This post is all about the art of Cuba! So it is going to be very visual, with plenty of photos. Although the variety of art I experienced during my time in Cuba was outstanding, I’ll just share a few with you today. It all started on day two in Havana…
Don’t worry mom I didn’t get one of these permanent Cuban souvenirs. I did find our interview with the owner of the only established tattoo shop in Cuba quite fascinating though. Turns out the art of tattooing is still a new phenomena in Cuba and something that is still tabooed, unlike in the U.S.. Tattooing is a way of self-expression, which in Cuba, is still making its way out of the woodwork. So it was interesting to hear that this shop overcame the necessary obstacles to be legally licensed to operate.

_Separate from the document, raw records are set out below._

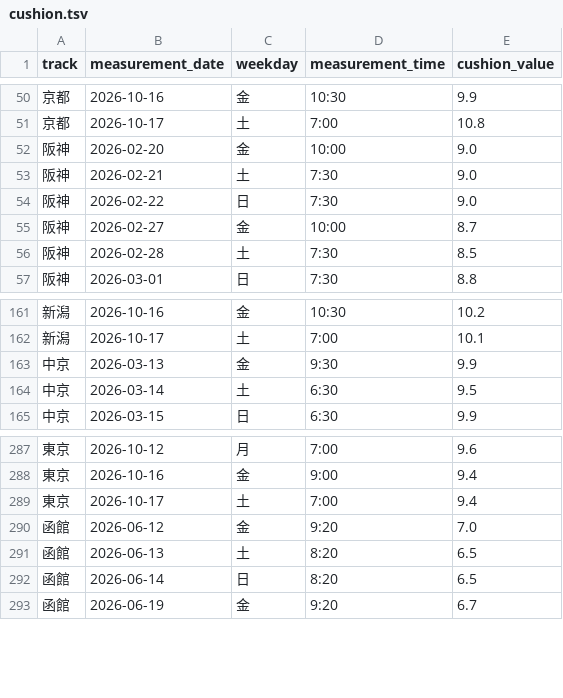
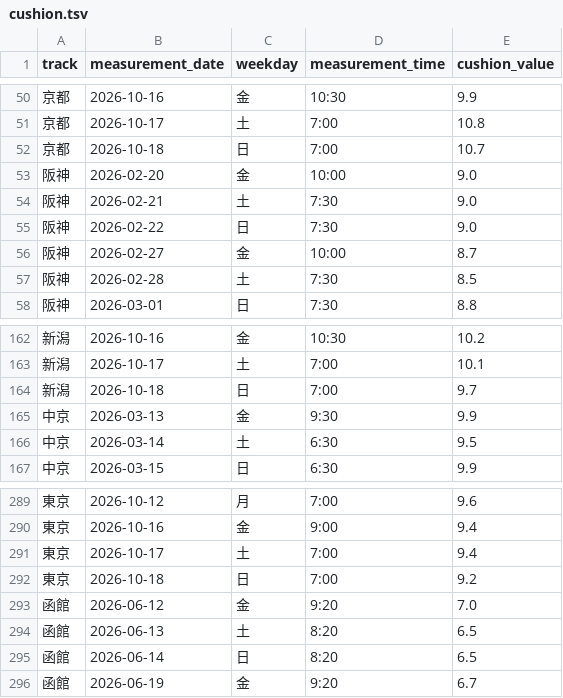
Before and after one commit to kawakubox/jra-extension, a TSV file: data/cushion.tsv, drawn as a sheet; only a part is shown, gaps mark what is left out.

```diff
--- a/data/cushion.tsv
+++ b/data/cushion.tsv
@@ -51,2 +51,3 @@ track	measurement_date	weekday	measurement_time	cushion_value
 京都	2026-10-17	土	7:00	10.8
+京都	2026-10-18	日	7:00	10.7
 阪神	2026-02-20	金	10:00	9.0
@@ -162,2 +163,3 @@ track	measurement_date	weekday	measurement_time	cushion_value
 新潟	2026-10-17	土	7:00	10.1
+新潟	2026-10-18	日	7:00	9.7
 中京	2026-03-13	金	9:30	9.9
@@ -289,2 +291,3 @@ track	measurement_date	weekday	measurement_time	cushion_value
 東京	2026-10-17	土	7:00	9.4
+東京	2026-10-18	日	7:00	9.2
 函館	2026-06-12	金	9:20	7.0
```
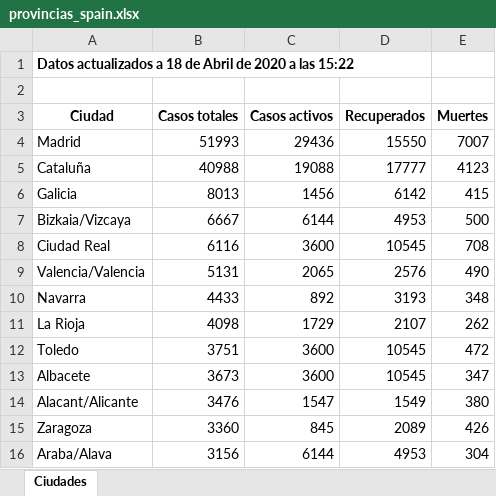
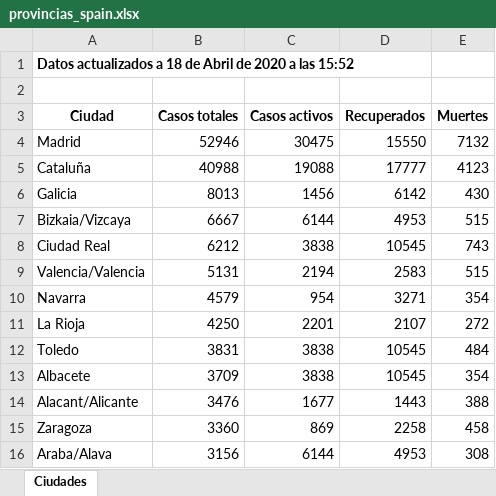
Before and after one commit to Dviejopomata/covid-19-data, an Excel workbook: provincias_spain.xlsx, sheet Ciudades, drawn as a sheet; only a part is shown; values as stored, in another font and other column widths than the file's, no borders; the diff covers the shown part only; the diff names each change by its address in the sheet, - before the commit and + after, or states it on an @@ line.

Commit message:
Update countries & provincias Spain

```diff
--- a/provincias_spain.xlsx (sheet Ciudades)
+++ b/provincias_spain.xlsx (sheet Ciudades)
-A1 (Ciudad): …a las 15:22
+A1 (Ciudad): …a las 15:52
-B4 (Casos totales): 51993
+B4 (Casos totales): 52946
-C4 (Casos activos): 29436
+C4 (Casos activos): 30475
-E4 (Muertes): 7007
+E4 (Muertes): 7132
-E6 (Muertes): 415
+E6 (Muertes): 430
-E7 (Muertes): 500
+E7 (Muertes): 515
-B8 (Casos totales): 6116
+B8 (Casos totales): 6212
-C8 (Casos activos): 3600
+C8 (Casos activos): 3838
-E8 (Muertes): 708
+E8 (Muertes): 743
-C9 (Casos activos): 2065
+C9 (Casos activos): 2194
-D9 (Recuperados): 2576
+D9 (Recuperados): 2583
-E9 (Muertes): 490
+E9 (Muertes): 515
-B10 (Casos totales): 4433
+B10 (Casos totales): 4579
-C10 (Casos activos): 892
+C10 (Casos activos): 954
-D10 (Recuperados): 3193
+D10 (Recuperados): 3271
-E10 (Muertes): 348
+E10 (Muertes): 354
-B11 (Casos totales): 4098
+B11 (Casos totales): 4250
-C11 (Casos activos): 1729
+C11 (Casos activos): 2201
-E11 (Muertes): 262
+E11 (Muertes): 272
-B12 (Casos totales): 3751
+B12 (Casos totales): 3831
-C12:C13 (Casos activos): 3600
+C12:C13 (Casos activos): 3838
-E12 (Muertes): 472
+E12 (Muertes): 484
-B13 (Casos totales): 3673
+B13 (Casos totales): 3709
-E13 (Muertes): 347
+E13 (Muertes): 354
-C14 (Casos activos): 1547
+C14 (Casos activos): 1677
-D14 (Recuperados): 1549
+D14 (Recuperados): 1443
-E14 (Muertes): 380
+E14 (Muertes): 388
-C15 (Casos activos): 845
+C15 (Casos activos): 869
-D15 (Recuperados): 2089
+D15 (Recuperados): 2258
-E15 (Muertes): 426
+E15 (Muertes): 458
-E16 (Muertes): 304
+E16 (Muertes): 308
```
Also changed, not shown: 6 added rows, 6 removed rows and 70 edited cells elsewhere in this sheet, paises.xlsx, 4 other files.
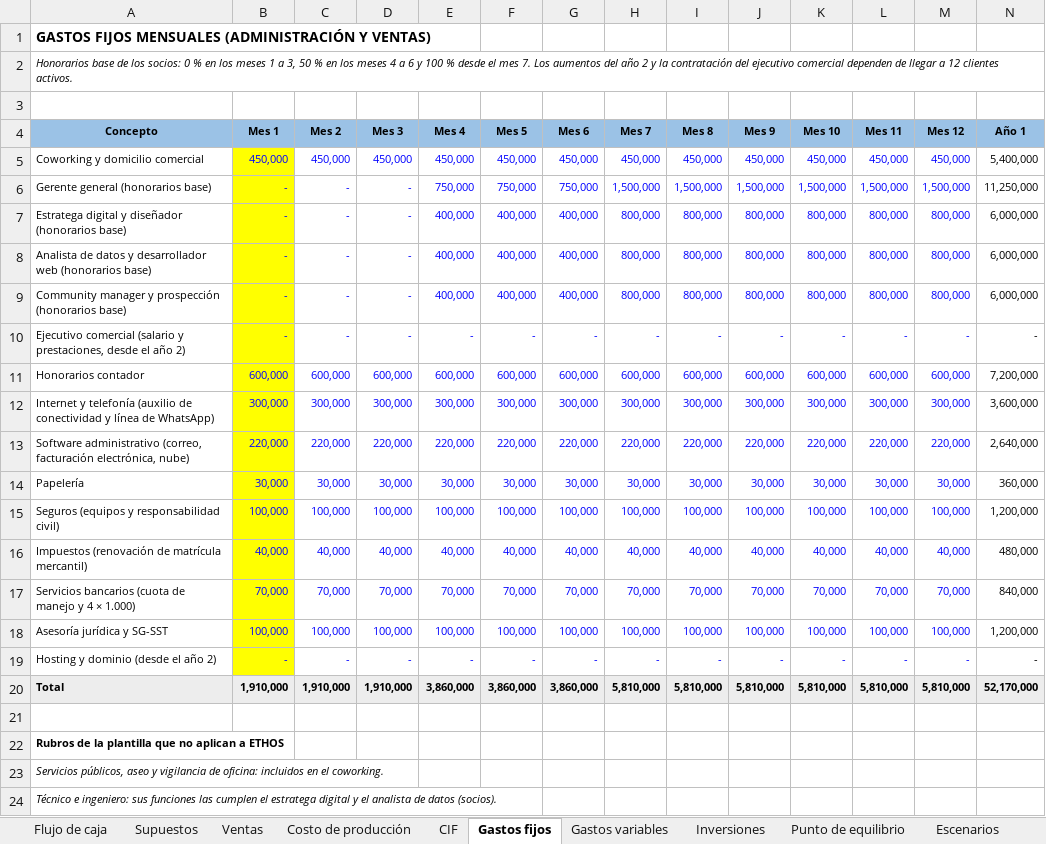
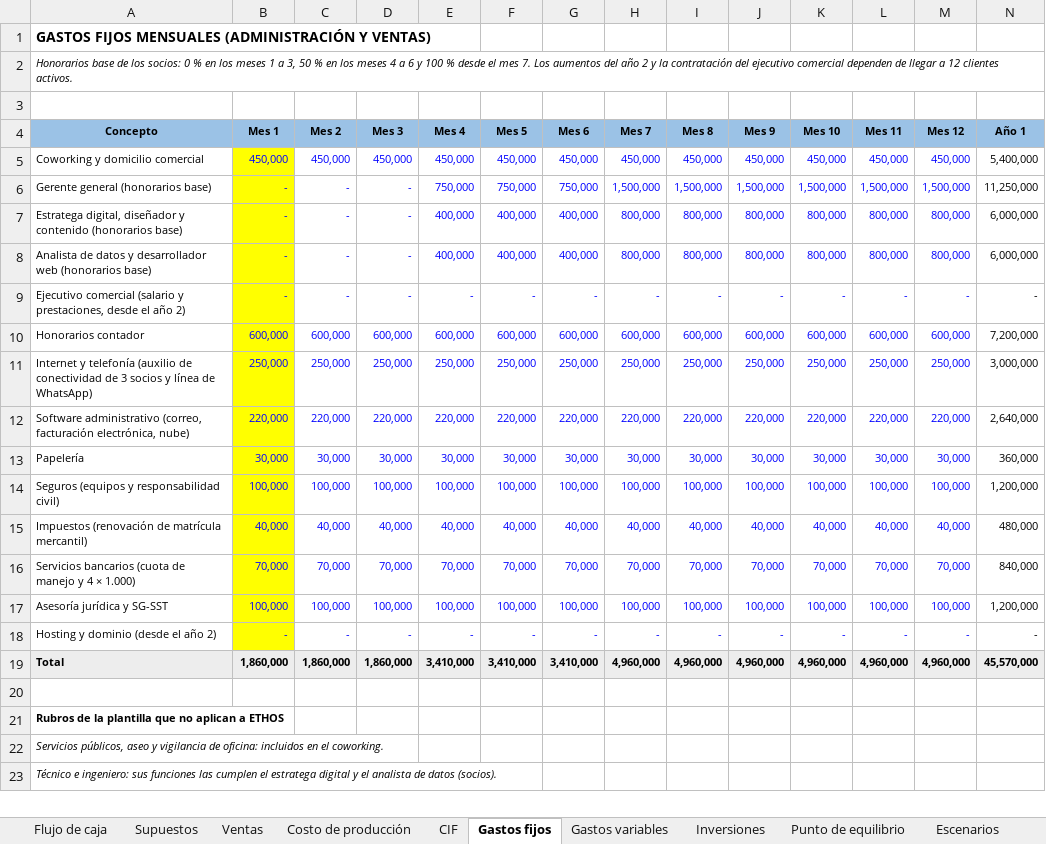
Before and after one commit to jgmedina12-hue/proyectoempresarial, an Excel workbook: Simulador_Financiero_ETHOS.xlsx, sheet Gastos fijos, drawn as a sheet; only a part is shown; values as stored, in another font and other column widths than the file's, no borders; removed rows and columns are numbered as before the commit, all else as after; rows hold the shown columns only; the diff names each change by its address in the sheet, - before the commit and + after, or states it on an @@ line.

```diff
--- a/Simulador_Financiero_ETHOS.xlsx (sheet Gastos fijos)
+++ b/Simulador_Financiero_ETHOS.xlsx (sheet Gastos fijos)
-A7 (Concepto): Estratega digital y diseñador (honorarios base)
+A7 (Concepto): Estratega digital, diseñador y contenido (honorarios base)
-row 9: Community manager y prospección (honorarios base) | - | - | - | 400,000 | 400,000 | 400,000 | 800,000 | 800,000 | 800,000 | 800,000 | 800,000 | 800,000 | 6,000,000
-row 12: Internet y telefonía (auxilio de conectividad y línea de WhatsApp) | 300,000 | 300,000 | 300,000 | 300,000 | 300,000 | 300,000 | 300,000 | 300,000 | 300,000 | 300,000 | 300,000 | 300,000 | 3,600,000
+row 11: Internet y telefonía (auxilio de conectividad de 3 socios y línea de WhatsApp) | 250,000 | 250,000 | 250,000 | 250,000 | 250,000 | 250,000 | 250,000 | 250,000 | 250,000 | 250,000 | 250,000 | 250,000 | 3,000,000
-row 20: Total | 1,910,000 | 1,910,000 | 1,910,000 | 3,860,000 | 3,860,000 | 3,860,000 | 5,810,000 | 5,810,000 | 5,810,000 | 5,810,000 | 5,810,000 | 5,810,000 | 52,170,000
+row 19: Total | 1,860,000 | 1,860,000 | 1,860,000 | 3,410,000 | 3,410,000 | 3,410,000 | 4,960,000 | 4,960,000 | 4,960,000 | 4,960,000 | 4,960,000 | 4,960,000 | 45,570,000
```
Also changed, not shown: sheet Flujo de caja, sheet Escenarios, sheet Punto de equilibrio, sheet Supuestos, formulas that keep their value, 5 other files.
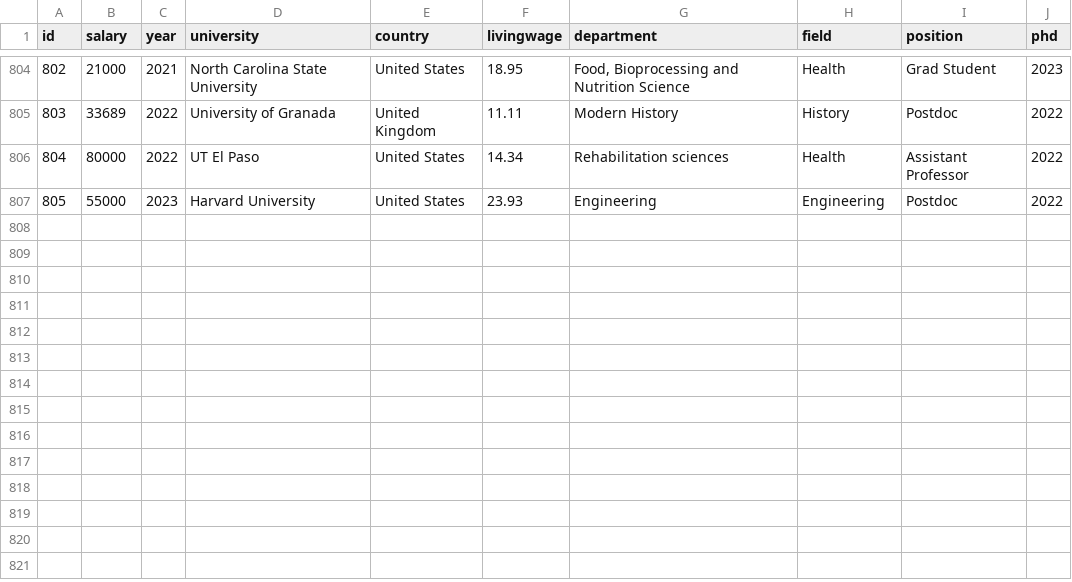
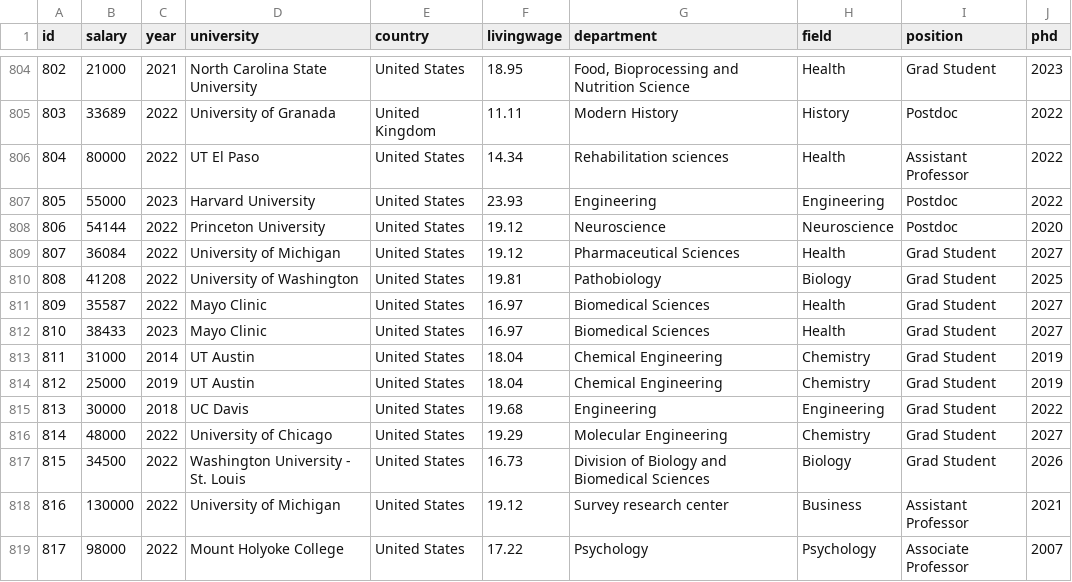
Before and after one commit to academicsalaries/academicsalaries.github.io, a CSV file: salaries.csv, drawn as a sheet; only a part is shown, gaps mark what is left out; the diff names each change by its address in the sheet, - before the commit and + after, or states it on an @@ line.

```diff
--- a/salaries.csv
+++ b/salaries.csv
+row 808: 806 | 54144 | 2022 | Princeton University | United States | 19.12 | Neuroscience | Neuroscience | Postdoc | 2020
+row 809: 807 | 36084 | 2022 | University of Michigan | United States | 19.12 | Pharmaceutical Sciences | Health | Grad Student | 2027
+row 810: 808 | 41208 | 2022 | University of Washington | United States | 19.81 | Pathobiology | Biology | Grad Student | 2025
+row 811: 809 | 35587 | 2022 | Mayo Clinic | United States | 16.97 | Biomedical Sciences | Health | Grad Student | 2027
+row 812: 810 | 38433 | 2023 | Mayo Clinic | United States | 16.97 | Biomedical Sciences | Health | Grad Student | 2027
+row 813: 811 | 31000 | 2014 | UT Austin | United States | 18.04 | Chemical Engineering | Chemistry | Grad Student | 2019
+row 814: 812 | 25000 | 2019 | UT Austin | United States | 18.04 | Chemical Engineering | Chemistry | Grad Student | 2019
+row 815: 813 | 30000 | 2018 | UC Davis | United States | 19.68 | Engineering | Engineering | Grad Student | 2022
+row 816: 814 | 48000 | 2022 | University of Chicago | United States | 19.29 | Molecular Engineering | Chemistry | Grad Student | 2027
+row 817: 815 | 34500 | 2022 | Washington University - St. Louis | United States | 16.73 | Division of Biology and Biomedical Sciences | Biology | Grad Student | 2026
+row 818: 816 | 130000 | 2022 | University of Michigan | United States | 19.12 | Survey research center | Business | Assistant Professor | 2021
+row 819: 817 | 98000 | 2022 | Mount Holyoke College | United States | 17.22 | Psychology | Psychology | Associate Professor | 2007
```
Also changed, not shown: 1 other file.
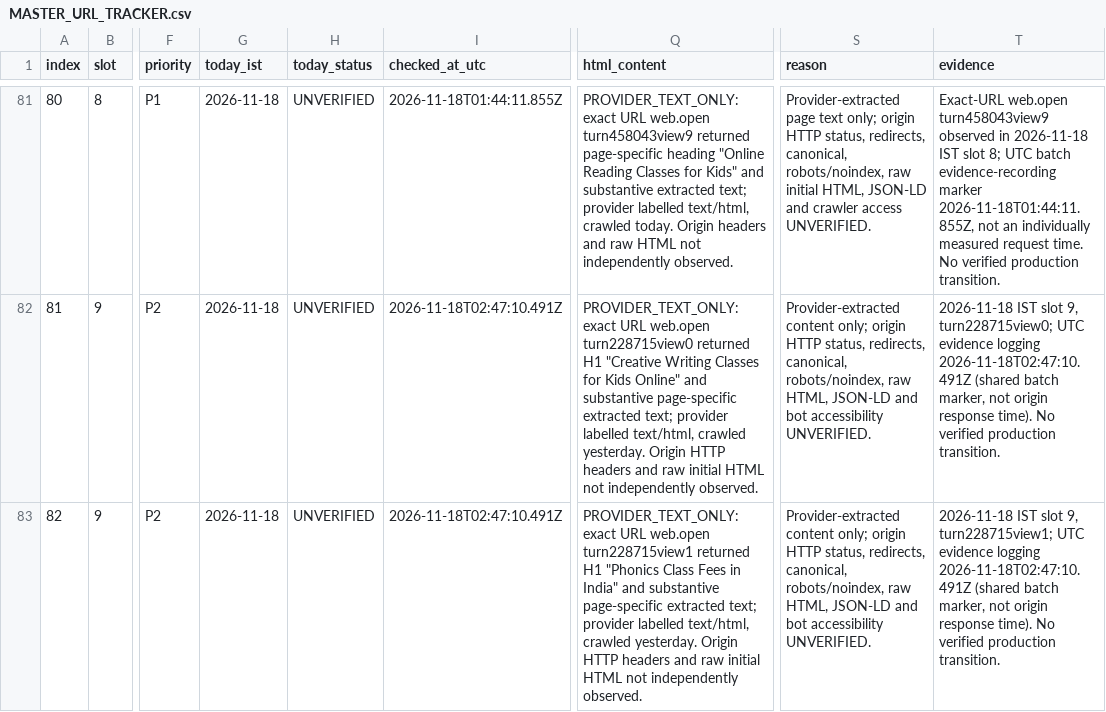
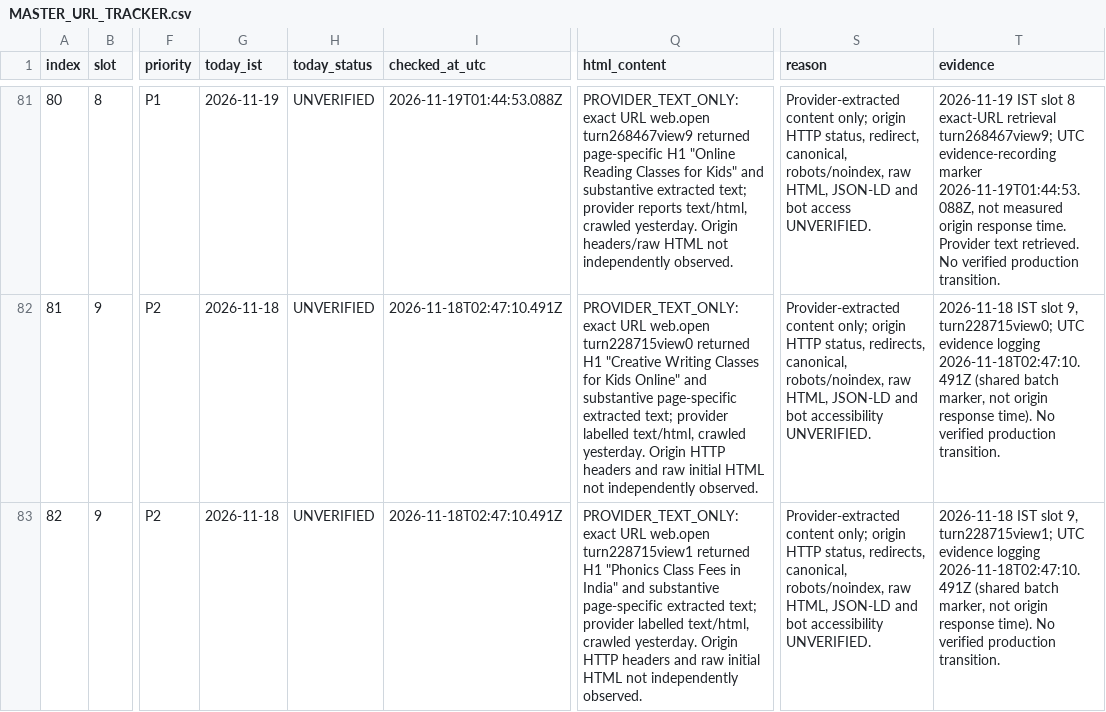
Before and after one commit to tinystepselearning-surya/tinysteps-react-v1, a CSV file: docs/seo/rolling-public-health/MASTER_URL_TRACKER.csv, drawn as a sheet; only a part is shown, gaps mark what is left out; the diff covers the shown part only; the diff names each change by its address in the sheet, - before the commit and + after, or states it on an @@ line.

Commit message:
audit: record 19 Nov slot 8 provider observations for rows 71-80

```diff
--- a/docs/seo/rolling-public-health/MASTER_URL_TRACKER.csv
+++ b/docs/seo/rolling-public-health/MASTER_URL_TRACKER.csv
-G81 (today_ist): 2026-11-18
+G81 (today_ist): 2026-11-19
-I81 (checked_at_utc): 2026-11-18T01:44:11.855Z
+I81 (checked_at_utc): 2026-11-19T01:44:53.088Z
-Q81 (html_content): …URL web.open turn458043view9 returned page-specific heading "Online Reading Classes for Kids" and substantive extracted text; provider labelled text/html, crawled today. Origin headers and raw HTML not…
+Q81 (html_content): …URL web.open turn268467view9 returned page-specific H1 "Online Reading Classes for Kids" and substantive extracted text; provider reports text/html, crawled yesterday. Origin headers/raw HTML not…
-S81 (reason): Provider-extracted page text only; origin HTTP status, redirects, canonical, robots/noindex, raw initial HTML, JSON-LD and crawler access UNVERIFIED.
+S81 (reason): Provider-extracted content only; origin HTTP status, redirect, canonical, robots/noindex, raw HTML, JSON-LD and bot access UNVERIFIED.
-T81 (evidence): Exact-URL web.open turn458043view9 observed in 2026-11-18 IST slot 8; UTC batch evidence-recording marker 2026-11-18T01:44:11.855Z, not an individually measured request time. No verified…
+T81 (evidence): 2026-11-19 IST slot 8 exact-URL retrieval turn268467view9; UTC evidence-recording marker 2026-11-19T01:44:53.088Z, not measured origin response time. Provider text retrieved. No verified…
```
Also changed, not shown: 45 edited cells elsewhere in this file.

Now more and more Cubans (although the majority of their clients are tourists) are receiving artwork on their skin. This is not only morphing society in ways of pop culture, art and fashion, but it is also setting a higher standard of business in Cuba’s tattoo field. Strict safety and hygienic policies are followed, and the owner goes through great lengths to get the best quality inks and tools from abroad. He brings them back home packed in his suitcase to save costs. Clients must also be aged 18 or older to get a tattoo, even if accompanied by an adult.
Jumping ahead to day four in Havana brings us to one of my favorite artists that we had the pleasure of meeting. Jose Fuster is inpired by bright color and mosaic work. After starting to remodel his home to become his own fanciful playground, he spread his artistic vision into the neighboring streets. Now his art is both decorative and functional as he uses sculpture to rebuild the neighborhood. What was once a sleepy village is now a tourist hotspot named Fusterlandia and a source of income for the locals.
As Fuster is a long time friend of my Journalism Professor, we were invited into his living room and heard the story of how he made his dream a reality. Fuster is constantly innovating and vows to never let the current political and economic issues of Cuba hold him back.
Later in the week we adventured out to the beautiful town of Vinales, covered in green mountains and farmland. The Viñales Mural de la Prehistoria is the work of the former Director of Mapping at the Cuban Academy of Sciences, Leovigildo González Morillo, a master of neo-caveman artistry. From left to right of the mural, Morillo paints his take on the evolution of man from mollusk to dinosaur to human. What I found fascinating was how the artist was able to create such a grand image on a 3-dimensional, uneven surface. It is hard to tell unless you see it in person, but the mural is actually painted in tiny stripes, and only comes together as one image after standing back from it. After the artist’s death the mural needs a great effort from the community to keep it preserved and restored. While some see it as an eyesore and a financial burden, others see it as a cultural piece that brings the community together.
What do you think about the artforms I shared with you today? Is there any form of art you love in particular? Let me know in the comments below. Thanks for reading!
For more about art and culture in Cuba, read another post of mine here.